The Sanford City Council met April 19, 2022 via Zoom. All members were present.

Trust Funds: In her report, Mayor Anne-Marie Mastraccio spoke about the Sanford-Springvale Historical Society’s request for money from the William O. Emery Trust. The Society is asking for $28,332 in support of restoration of a circa 1910 garage, as well as landscaping, floodlights, and the creation of additional parking spaces on the south side of the Historical Museum. The Trust was created in 1940 with funds left by Mr. Emery in his will to be used for the beautification of Sanford. This fiscal year the Trust has $55,883.14 available, of which $6,500 has already been distributed, leaving a balance of $49,383.14. If the Historical Society’s request is granted, that will leave a balance of $21,051.14 to be spent by the end of August. A grant of funds from the Trust requires the approval of the Mayor, the Director of the Chamber of Commerce, and a representative of the trust company, but Mayor Mastraccio said she would like to have more input from the City Council about how funds should be spent before giving her approval. Councilor Becky Brink asked for more information and questioned whether there is a three-year or five-year plan for how money should be allocated.

Online Reporting: In his report, City Manager Steve Buck announced that the Police Department’s online reporting tool will go live May 1. This new tool will enable citizens to report low-level crimes using their phones or computers.

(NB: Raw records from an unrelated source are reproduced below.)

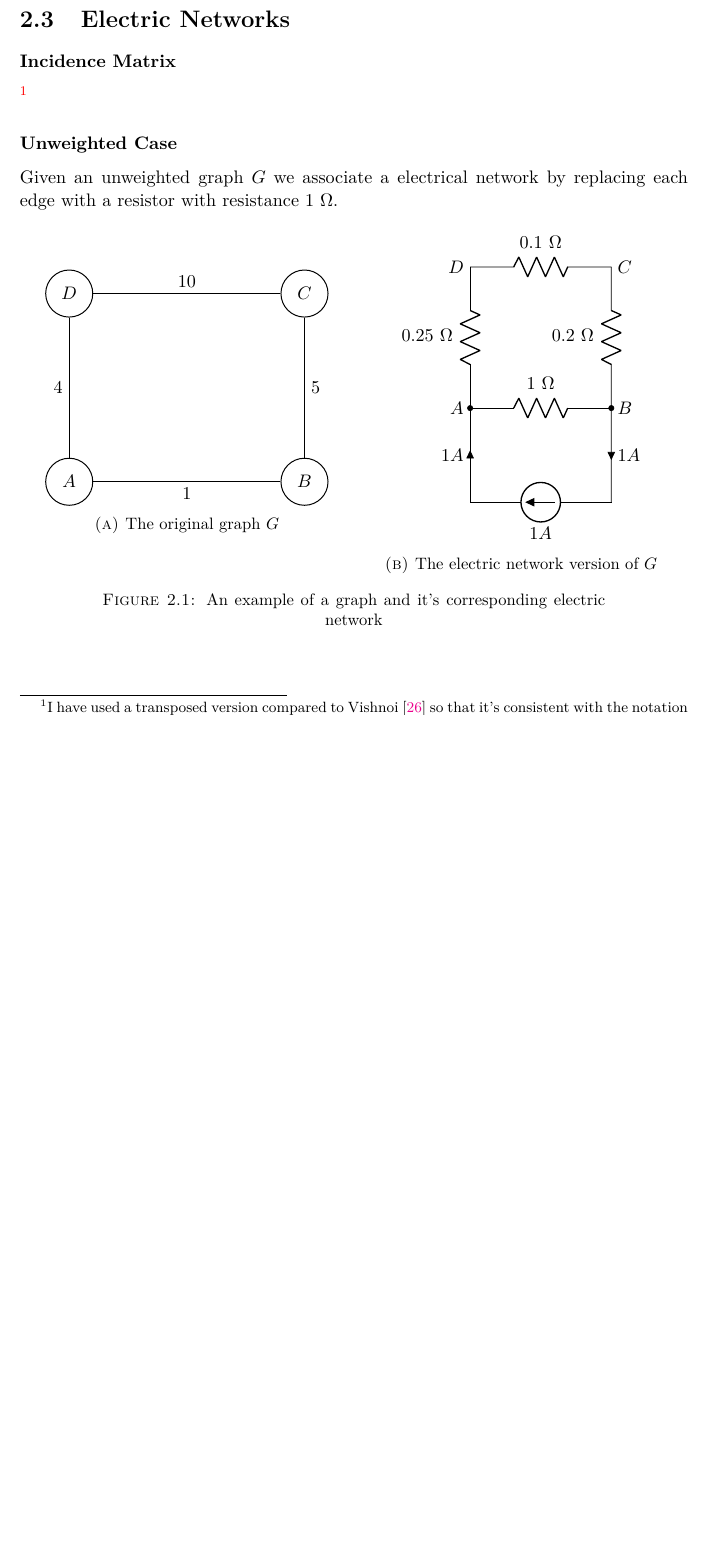
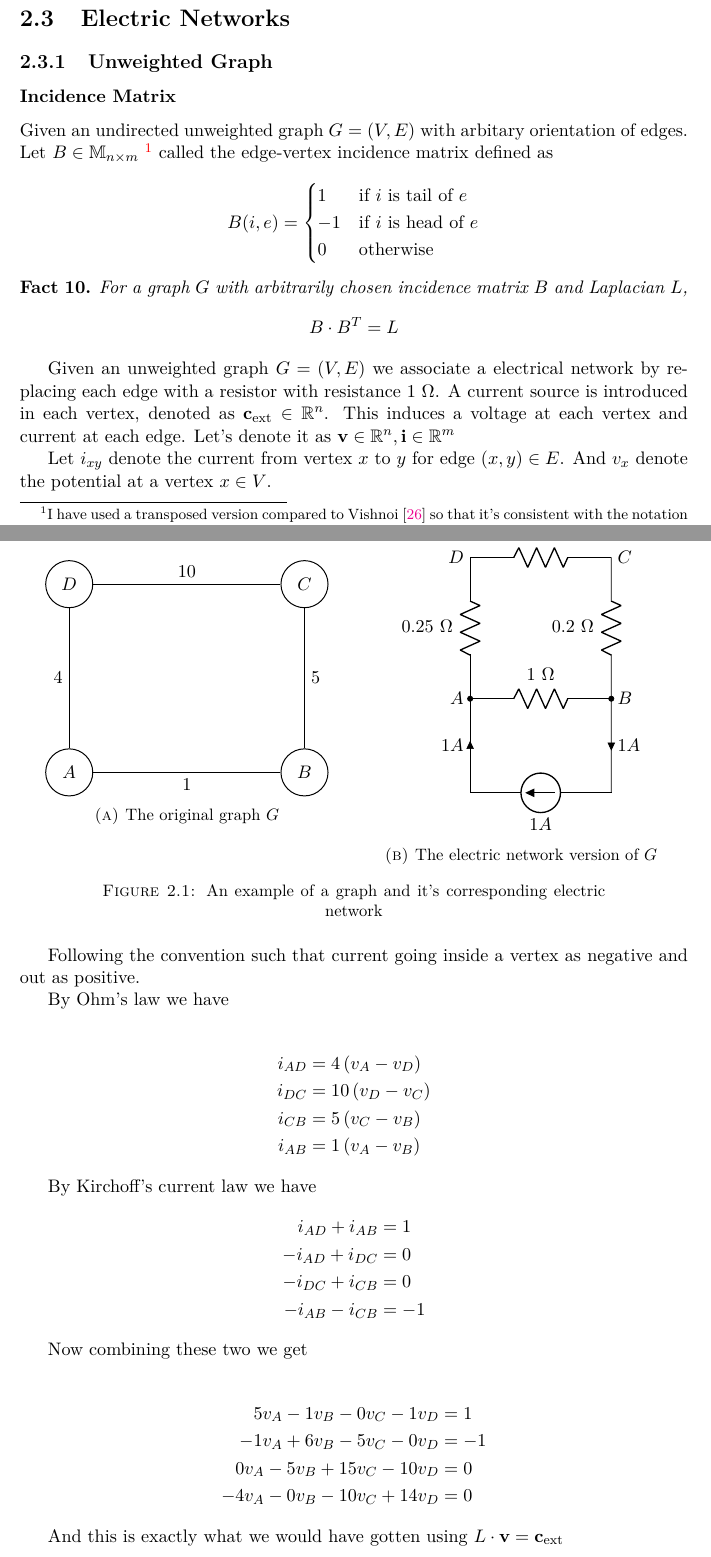
Before and after one commit to bhi5hmaraj/masters-thesis, a LaTeX thesis (thesis/main.tex, which reads thesis/Chapters/Chapter2.tex, thesis/Chapters/Chapter4.tex): part of page 20 of 37 before the commit and two parts of pages 18 and 20 of 37 after it, the two joined at a grey line, cut so that both start at the same text, the shorter picture padded with empty space. The pictures show the PDF file thesis/main.pdf that the author committed with the source.

Commit message:
first final draft

```diff
--- a/thesis/Chapters/Chapter2.tex
+++ b/thesis/Chapters/Chapter2.tex
@@ -82,5 +85,9 @@ where $D$ is a diagonal matrix with diagonal entries as degree of the correspond
 \begin{Bf}
  The Laplacian of a graph is PSD
+\end{Bf}
+
+\begin{Bf}
+ ker($L$) = span(\textbf{1})
 \end{Bf}
 
 \begin{Bf}
@@ -91,12 +98,57 @@ where $D$ is a diagonal matrix with diagonal entries as degree of the correspond
 
 \subsection{Kirchoff Matrix Tree Theorem}
 
+\begin{Bf}
+ The number of spanning trees in a graph $G$ is \textbf{det}($L_G[i]$) (for any $i$) sad where $L_G$ denotes the Laplacian of $G$ and $L_G[i]$ denotes the matrix with $i^{th}$ row and column removed.
+\end{Bf}
 
 
 \section{Electric Networks}
 
+\subsection{Unweighted Graph}
+
 \subsubsection{Incidence Matrix}
-\footnote{I have used a transposed version compared to \citet{TCS-054} so that it's consistent with the notation used later}
-\subsubsection{Unweighted Case}
 
-Given an unweighted graph $G$ we associate a electrical network by replacing each edge with a resistor with resistance $1 \ \Omega$.
+Given an undirected unweighted graph $G=(V,E)$ with arbitary orientation of edges. Let $B \in  \Mset{n}{m}$ \footnote{I have used a transposed version compared to \citet{TCS-054} so that it's consistent with the notation used later} called the edge-vertex incidence matrix defined as
+
+\[
+    B(i, e) =
+\begin{cases}
+ 1 & \text{if } i \text{ is tail of } e\\
+ -1 & \text{if } i \text{ is head of } e \\
+ 0 & \text{otherwise}
+\end{cases}
+\]
+
+\begin{Bf}
+ For a graph $G$ with arbitrarily chosen incidence matrix $B$ and Laplacian $L$,
+ $$B \cdot B^T = L$$
+\end{Bf}
+
+
+Given an unweighted graph $G = (V,E)$ we associate a electrical network by replacing each edge with a resistor with resistance $1 \ \Omega$. A current source is introduced in each vertex, denoted as $\textbf{c}_{\text{ext}} \in \mathbb{R}^n$. This induces a voltage at each vertex and current at each edge. Let's denote it as $\textbf{v} \in \mathbb{R}^n, \textbf{i} \in \mathbb{R}^m$
+
+
+
+Let $i_{xy}$ denote the current from vertex $x$ to $y$ for edge $(x,y) \in E$. And $v_x$ denote the potential at a vertex $x \in V$.
+
+\subsubsection{Kirchoff's current law}
+
+Kirchoff's current law states that the algebraic sum of current into any vertex equals zero.
+
+$$ B \cdot \textbf{i} = \textbf{c}_{\text{ext}} $$
+
+\subsubsection{Ohm's law}
+Ohm's law states that electric current through an edge is directly proportional to the potential different across an edge and inversely proportional to the resistance of the edge.
+
+$$ i_{xy} = \frac{v_x - v_y}{r_{xy}} $$
+
+Since the resistance in the unweighted graph is $1 \ \Omega$ we have
+
+$$ \textbf{i} = B^T \cdot \textbf{v} $$
+
+Combining Ohm's law and Kirchoff's law we get
+
+$$ L \cdot \textbf{v} = \textbf{c}_{\text{ext}} $$
+
+\subsubsection{Laplacian pseudoinverse}
@@ -102,0 +164,3 @@ Given an unweighted graph $G$ we associate a electrical network by replacing eac
+\begin{Bd}
+ Effective Resistance is the potential difference across an edge $e = (x,y)$ when $1A$ is inducted at $x$ and taken out at $y$. It is denoted as \reff
+\end{Bd}
@@ -103,6 +177,15 @@ Given an unweighted graph $G$ we associate a electrical network by replacing eac
+\subsection{Weighted Graph}
+
+There are a few subtle changes which needs to be incorporated for the weighted graph setting. Suppose $G=(V,E)$ be a undirected weighted graph with weight function $\textbf{w}: E \rightarrow \mathbb{R}_{\geq 0}$. Now the electric network of $G$ coressponds has edges replaced by a resistor with resistance $r_e = 1 / \textbf{w}(e) , \forall e \in E$. The intuition is that lower weight for an edge in graph $G$ means it's barely there hence it coressponds to higher resistance. And having no edge coressponds to infinite resistance.
+
+For deriving the other relations let $W \in \Mset{m}{m}$ be a diagonal matrix such that $W(e,e) = \textbf{w}(e)$. Now $L = B \ W \ B^T$ and Ohm's law becomes $\textbf{i} = W \ B^T \ \textbf{v} $. As it can be seen the formula for effective resistance remains the same
+
+\pagebreak
 
 % https://tex.stackexchange.com/questions/57152/how-to-draw-graphs-in-latex
 
+\subsection{An Example}
+Consider the following weighted graph $G$ in \textbf{Figure 2.1}
 \definecolor {processblue}{cmyk}{0,0,0,0}
 
 
@@ -154,5 +237,34 @@ draw,black , text=black , minimum width =1 cm}]
 \label{fig:test}
 \end{figure}
 
+Following the convention such that current going inside a vertex as negative and out as positive.
+
+By Ohm's law we have
+
+\begin{align*}
+i_{AD} &= 4  \, (v_A - v_D) \\
+i_{DC} &= 10 \, (v_D - v_C) \\
+i_{CB} &= 5  \, (v_C - v_B) \\
+i_{AB} &= 1  \, (v_A - v_B)
+\end{align*}
+
+By Kirchoff's current law we have
+\begin{align*}
+ i_{AD} + i_{AB} &= 1 \\
+ -i_{AD} + i_{DC} &= 0 \\
+ -i_{DC} + i_{CB} &= 0 \\
+ -i_{AB} - i_{CB} &= -1
+\end{align*}
+
+Now combining these two we get
+
+\begin{align*}
+ 5v_A  - 1 v_B - 0 v_C - 1 v_D &= 1 \\
+ -1v_A + 6 v_B - 5 v_C - 0 v_D &= -1 \\
+ 0v_A - 5v_B + 15 v_C - 10 v_D &= 0 \\
+ -4v_A - 0v_B - 10v_C + 14v_D &= 0
+\end{align*}
+
+And this is exactly what we would have gotten using $L \cdot \textbf{v} = \textbf{c}_{\text{ext}}$
 
 %----------------------------------------------------------------------------------------
--- a/thesis/Chapters/Chapter4.tex
+++ b/thesis/Chapters/Chapter4.tex
@@ -430,7 +431,7 @@ The main approach proposed to tackle contraction updates is to increase the weig
 \begin{HXd}[Incidence Matrix]
 Let $G = (V,E)$, given an edge $e = {u,v} \in E$ the incidence vector of e is defined as $v_e = (\chi_u - \chi_v)$ . Given a set of edges $D = \{e_1, e_2 \cdots e_m\} \subseteq E$ , the incidence matrix of $D$ is defined as $B_D = [v_{e_1} | v_{e_2} \cdots | v_{e_m}]$
 
-\textbf{Note - } I have used a different notation for the incidence matrix compared to the original paper I found it to be a bit confusing. And $B$ is the common notation for incidence matrices in other resources.
+\textbf{Note - } I have used a different notation for the incidence matrix compared to the original paper as I found it to be a bit confusing. And $B$ is the common notation for incidence matrices in other resources such as \citet{TCS-054}.
 
 \end{HXd}
 
```
Also changed, not shown: thesis/main.tex (+7 -7 lines), thesis/main.pdf, thesis/Chapters/Chapter2.tex (24 more changed lines), thesis/Chapters/Chapter4.tex (16 more changed lines), 6 other files.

Leon Tanguay: Mr. Buck said 98-year-old Sanford resident Leon Tanguay has been profiled on Channel 13, and Boston’s Chronicle show is also coming to town to interview him. Mr. Tanguay, a World War II veteran, was honored by the City recently with the renaming of Sherburne St. to Tanguay St. in his honor.

Special Election: The following candidates will be on the ballot in June for the open seat on the City Council: Nathaniel Hitchcock, Michael W. Termath and Dennis R. Woodruff.

Growth Council Quarterly Report: Jim Nimon, Director of the Sanford Regional Economic Growth Council, presented his final report to the Council. He will retire this Friday. Mr. Nimon said WinnCompanies continues to work on plans for redevelopment of the long-vacant Stenton Trust building. A timetable for the work will become more public as they go through the planning process. He said a new technology park is in the works. The Industrial Development Corporation is in talks with the landowner, and will have more information available after they meet again in three weeks. The Cyro Rd. properties are just about sold out, so this will create more opportunities for industrial development in Sanford. He praised the Growth Council’s new Board of Directors for striking a good balance between downtown and the industrial parks. He thanked the Council for the opportunity to serve the community. 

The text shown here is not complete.